Duck Rillettes

Serves: Makes about 600g

Duck Rillettes
Duck Rillettes Duck Rillettes

There is no getting away from the fact that duck rillettes-or pork for that matter-looks like something you would feed the dog but goodness, it’s tasty stuff. Rillettes is the country cousin of the smooth pâté- long, slow-cooked meat is shredded, packed into a kilner jar and sealed with fat. It takes roughly two days to make and then a further two days for the flavours to develop but requires no real skill to make. Serve with good bread-by which I mean something crusty and fresh- or sourdough toast- and cornichons.



  • 1 whole duck
  • 375g boneless and rindless pork belly strips, cut into 3cm pieces
  • 1 tablespoon Maldon salt
  • 2 teaspoons juniper berries
  • 2 teaspoons black peppercorns
  • 3 bay leaves
  • 3 cloves
  • 1 teaspoon ground ginger
  • ½ teaspoon ground nutmeg
  • 8 garlic cloves, peeled and roughly chopped
  • 200ml chicken stock, preferably homemade
  • To serve crusty bread -or toast- and cornichons
Duck Rillettes

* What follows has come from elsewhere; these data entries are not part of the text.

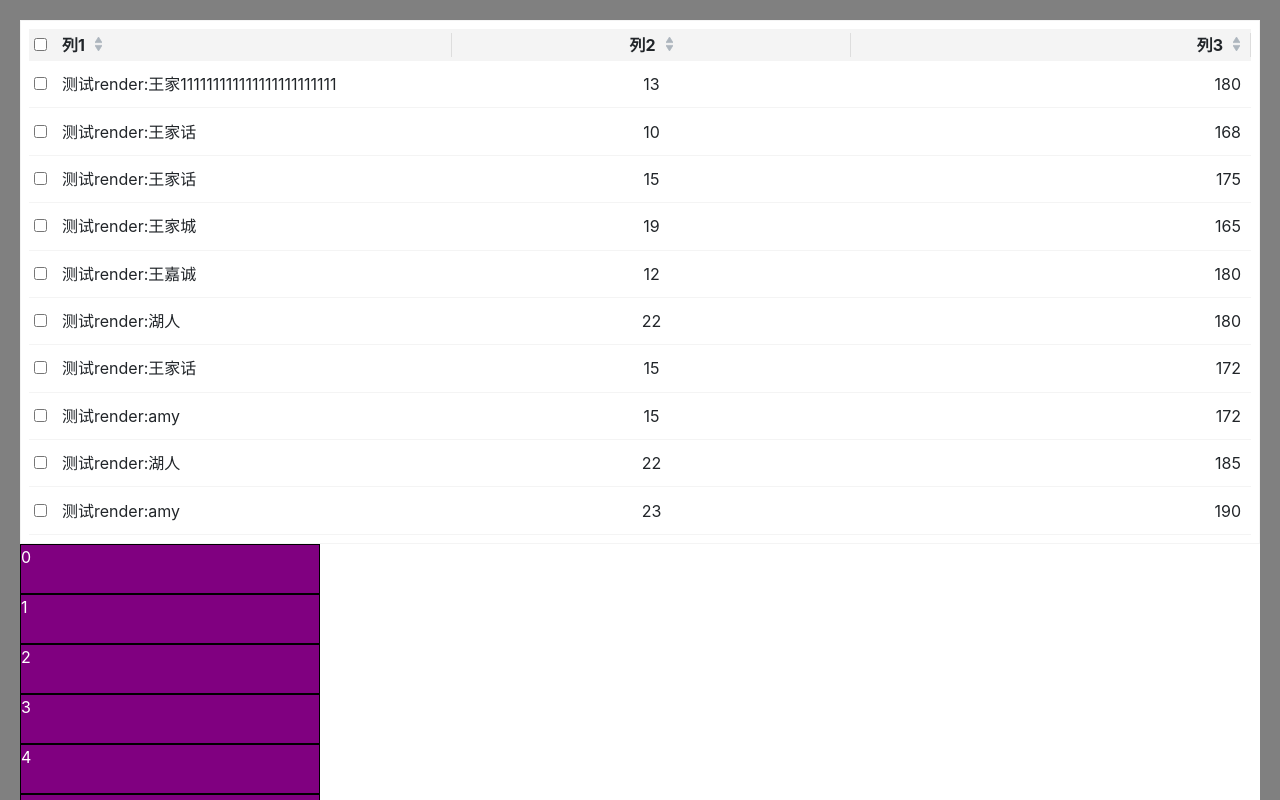
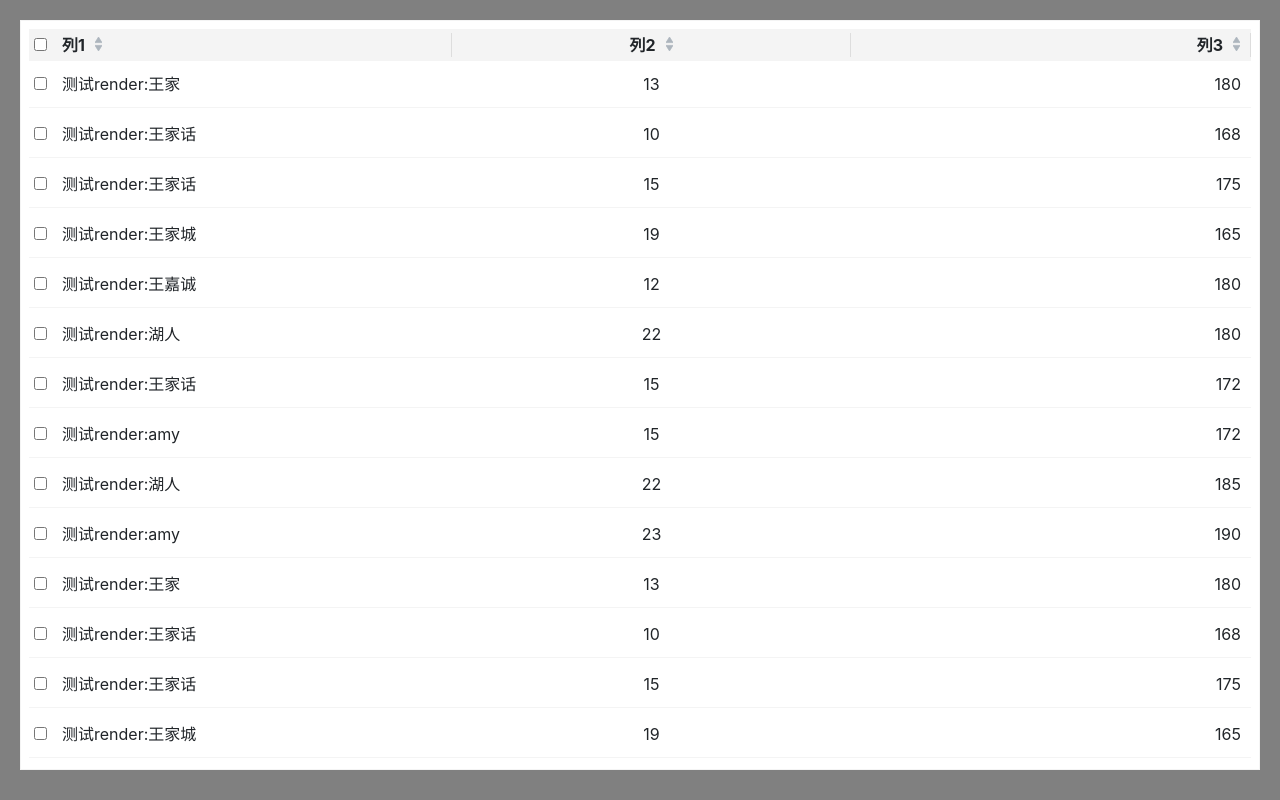
Before and after one commit to FE-wuhao/FE-wuhao-react-ts-components, a React (Create React App) app: page / in a window 1280 px wide. Built offline with nearby package versions, Linux system fonts and the light colour scheme.

Commit message:
为表格添加虚拟滚动功能（滚动没有性能问题，但是数据行达到10000行左右，行勾选出现可感知的不流畅）

```diff
--- a/src/App.tsx
+++ b/src/App.tsx
@@ -4,6 +4,22 @@ import './styles/index.scss';
 import Table from './components/Table/table';
 
 function App() {
+  let ds = [
+    { col1: '王家', col2: 13, col3: 180 },
+    { col1: '王家话', col2: 10, col3: 168 },
+    { col1: '王家话', col2: 15, col3: 175 },
+    { col1: '王家城', col2: 19, col3: 165 },
+    { col1: '王嘉诚', col2: 12, col3: 180 },
+    { col1: '湖人', col2: 22, col3: 180 },
+    { col1: '王家话', col2: 15, col3: 172 },
+    { col1: 'amy', col2: 15, col3: 172 },
+    { col1: '湖人', col2: 22, col3: 185 },
+    { col1: 'amy', col2: 23, col3: 190 },
+  ];
+  for (let i = 0; i < 10; i++) {
+    ds.push(...ds);
+  }
+
   return (
     <div
       style={{
@@ -17,7 +33,14 @@ function App() {
         rowKey="col1"
         rowBorder
         // loading={true}
-        rowSelection={{ type: 'checkbox', rowClickSelect: true }}
+        rowSelection={{
+          type: 'checkbox',
+          rowClickSelect: true,
+        }}
+        virtualScroll={{
+          enable: true,
+          tableHeight: 700,
+        }}
         columns={[
           {
             key: 'col1',
@@ -41,18 +64,7 @@ function App() {
             align: 'right',
           },
         ]}
-        dataSource={[
-          { col1: '王家111111111111111111111111', col2: 13, col3: 180 },
-          { col1: '王家话', col2: 10, col3: 168 },
-          { col1: '王家话', col2: 15, col3: 175 },
-          { col1: '王家城', col2: 19, col3: 165 },
-          { col1: '王嘉诚', col2: 12, col3: 180 },
-          { col1: '湖人', col2: 22, col3: 180 },
-          { col1: '王家话', col2: 15, col3: 172 },
-          { col1: 'amy', col2: 15, col3: 172 },
-          { col1: '湖人', col2: 22, col3: 185 },
-          { col1: 'amy', col2: 23, col3: 190 },
-        ]}
+        dataSource={ds}
       />
     </div>
   );
--- a/src/components/Scroll/_style.scss
+++ b/src/components/Scroll/_style.scss
@@ -1,5 +1,4 @@
 .container {
-  width: 300px;
   position: relative;
   overflow: scroll;
 }
@@ -9,8 +8,3 @@
   right: 0;
   z-index: -1;
 }
-.test-item {
-  background-color: purple;
-  border: 1px solid black;
-  color: white;
-}
--- a/src/components/Scroll/scroll.tsx
+++ b/src/components/Scroll/scroll.tsx
@@ -1,51 +1,87 @@
-import React, { useState, useRef } from 'react';
+import React, {
+  useState,
+  useEffect,
+  useMemo,
+  useCallback,
+  useRef,
+} from 'react';
 
-const Scroll: React.FC = () => {
-  const data: number[] = [];
-  for (let i = 0; i < 1000000; i++) {
-    data.push(i);
-  }
-  const itemHeight = 50;
-  const containerHeight = 300;
-  const onePageItemNum = containerHeight / itemHeight;
+interface IProps<T> {
+  dataSource: T[];
+  height?: number;
+  itemHeight?: number;
+}
 
+function Scroll<T>(props: IProps<T>) {
+  const { dataSource: ds, height = 600, itemHeight: itmHt = 50 } = props;
+  // 行高
+  const itemHeight = useMemo(() => itmHt, [itmHt]);
+  // 完整表格数据
+  const dataSource = useMemo(() => ds, [ds]);
+  // 一栏渲染内容所对应的数据行数目
+  const onePageItemNum = useMemo(() => height / itemHeight, [
+    height,
+    itemHeight,
+  ]);
+  // 渲染内容在Y轴上实时的translate距离
   const [contentTranslateDistance, setContentTranslateDistance] = useState(0);
-  const [tempDS, setTempDS] = useState(data.slice(0, onePageItemNum));
+  // 需要渲染出来的部分表格内容
+  const [renderDataSource, setRenderDataSource] = useState(
+    [...dataSource].slice(0, onePageItemNum)
+  );
+  // 容器节点
   const containerNode = useRef<HTMLDivElement>(null);
-
-  const handleScroll = () => {
+  // 计算出当前渲染框应该平移的距离以及渲染数组的起始索引值
+  const getCurrentScrollTopAndStartIndex = useCallback(() => {
     if (containerNode.current) {
       const { scrollTop } = containerNode.current;
       const index = scrollTop / itemHeight;
-      setTempDS(data.slice(index, index + 1 + onePageItemNum));
+      return {
+        scrollTop,
+        index,
+      };
+    }
+    return {
+      scrollTop: 0,
+      index: 0,
+    };
+  }, [itemHeight]);
+  // 容器滚动时间处理函数
+  const handleScroll = () => {
+    const { scrollTop, index } = getCurrentScrollTopAndStartIndex();
 
-      setContentTranslateDistance(scrollTop - (scrollTop % itemHeight));
-    }
+    setRenderDataSource(
+      [...dataSource].slice(index, index + 1 + onePageItemNum)
+    );
+    setContentTranslateDistance(scrollTop - (scrollTop % itemHeight));
   };
+  // 监听datasouce的变化更新渲染数组
+  useEffect(() => {
+    const { index } = getCurrentScrollTopAndStartIndex();
+    setRenderDataSource(
+      [...dataSource].slice(index, index + 1 + onePageItemNum)
+    );
+  }, [dataSource, getCurrentScrollTopAndStartIndex, onePageItemNum]);
 
   return (
     <div
       className="container"
-      style={{ height: `${containerHeight}px` }}
+      style={{ height: `${height}px` }}
       ref={containerNode}
       onScroll={handleScroll}
     >
       {/* 设置空滚动区的高度为所有行高度之和，用以显示符合数据量大小的滚动条 */}
       <div
         className="scroll"
-        style={{ height: `${itemHeight * data.length}px` }}
+        style={{ height: `${itemHeight * dataSource.length}px` }}
       ></div>
       {/* translateY用来控制真实的渲染区域跟随根元素container的滚动进行偏移，
       从而保持渲染区相对于视口的相对静止 */}
       <div style={{ transform: `translateY(${contentTranslateDistance}px)` }}>
-        {tempDS &&
-          tempDS.map((val, index) => {
+        {renderDataSource &&
+          renderDataSource.map((val, index) => {
             return (
-              <div
-                className="test-item"
-                style={{ height: `${itemHeight}px` }}
-                key={index}
-              >
+              <div style={{ height: `${itemHeight}px` }} key={index}>
                 {val}
               </div>
             );
@@ -53,6 +89,6 @@ const Scroll: React.FC = () => {
       </div>
     </div>
   );
-};
+}
 
 export default Scroll;
--- a/src/components/Table/table.tsx
+++ b/src/components/Table/table.tsx
@@ -47,6 +47,11 @@ export interface ITableProps<T> {
     ) => void;
   };
   tabelClassName?: string;
+  virtualScroll?: {
+    enable: boolean;
+    tableHeight?: number;
+    itemHeight?: number;
+  };
 }
 
 function Table<T extends Object>(props: ITableProps<T>) {
@@ -60,6 +65,7 @@ function Table<T extends Object>(props: ITableProps<T>) {
     rowClassName,
     rowSelection,
     tabelClassName,
+    virtualScroll,
   } = props;
 
   const [dataSource, setDataSource] = useState(ds);
@@ -96,7 +102,7 @@ function Table<T extends Object>(props: ITableProps<T>) {
     if (inputType === 'checkbox') {
       if (selected) {
         setSelectedRows([...selectedRows, row]);
-        setSelectedRowKeys([...selectedRows, row].map(row => row[rowKey]));
+        setSelectedRowKeys([...selectedRowKeys, row[rowKey]]);
       } else {
         setSelectedRows(
           selectedRows.filter(
@@ -266,7 +272,8 @@ function Table<T extends Object>(props: ITableProps<T>) {
     </>
   );
   // 渲染表格行
-  const renderDataSource = dataSource?.map((row, index) => (
+  const renderDataSource = (() => {
+    const formattedDS = dataSource?.map((row, index) => (
       <div
         key={index}
         className={rowStyle}
@@ -306,6 +313,18 @@ function Table<T extends Object>(props: ITableProps<T>) {
         ))}
       </div>
     ));
+
+    if (virtualScroll?.enable) {
+      return (
+        <Scroll
+          height={virtualScroll.tableHeight}
+          itemHeight={virtualScroll.itemHeight}
+          dataSource={formattedDS}
+        />
+      );
+    }
+    return formattedDS;
+  })();
   return (
     <>
       <Loading display={loading} size="md" innerMode />
@@ -315,7 +334,6 @@ function Table<T extends Object>(props: ITableProps<T>) {
           <div className="tb-body">{renderDataSource}</div>
         </div>
       </div>
-      <Scroll />
     </>
   );
 }
```
Also changed, not shown: 1 other file (tests, documents, lock files or other folders). Lines whose indentation alone changed are shown as unchanged.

  1. Halve the duck down the backbone and breastbone and then across the middle so you have four pieces. Place in a mixing bowl with the pork belly pieces.
  2. Put the salt, juniper berries, peppercorns, bay leaves, cloves, ginger and nutmeg in a coffee/spice grinder and blend to a fine powder. Sprinkle over the meat and rub in the spices to coat all the meat. Cover and chill overnight.
  3. The next day heat the oven to fan 120°c, mark 1. Tip the meat into a large flameproof casserole and add the garlic. Pour over the stock and bring to the boil to warm everything up. Stir once or twice, cover the casserole with a lid and cook in the oven for 4-4 ½ hours until the meat is falling off the bone.
  4. Suspend a colander over a large bowl and tip the contents of the casserole into the colander. Leave to drain for about 30 minutes, reserving all the cooking liquor. When the meat is cool enough to handle remove and discard the duck skin and all the bones. Shred the meat into a clean bowl.
  5. Skim as much fat off the top of the reserved cooking liquor and set aside (it will be used to seal the rillettes). Add enough of the remaining liquor to the shredded meat to moisten it but not enough so it pools. Stir well and taste and season the rillettes with salt and pepper if necessary.
  6. Pack the meat into a sterilised kilner jar and level the top. Pour over some of the reserved fat to cover the rillettes by about 3-4mm. Seal the jar and refrigerate for at least two days before eating.
Duck Rillettes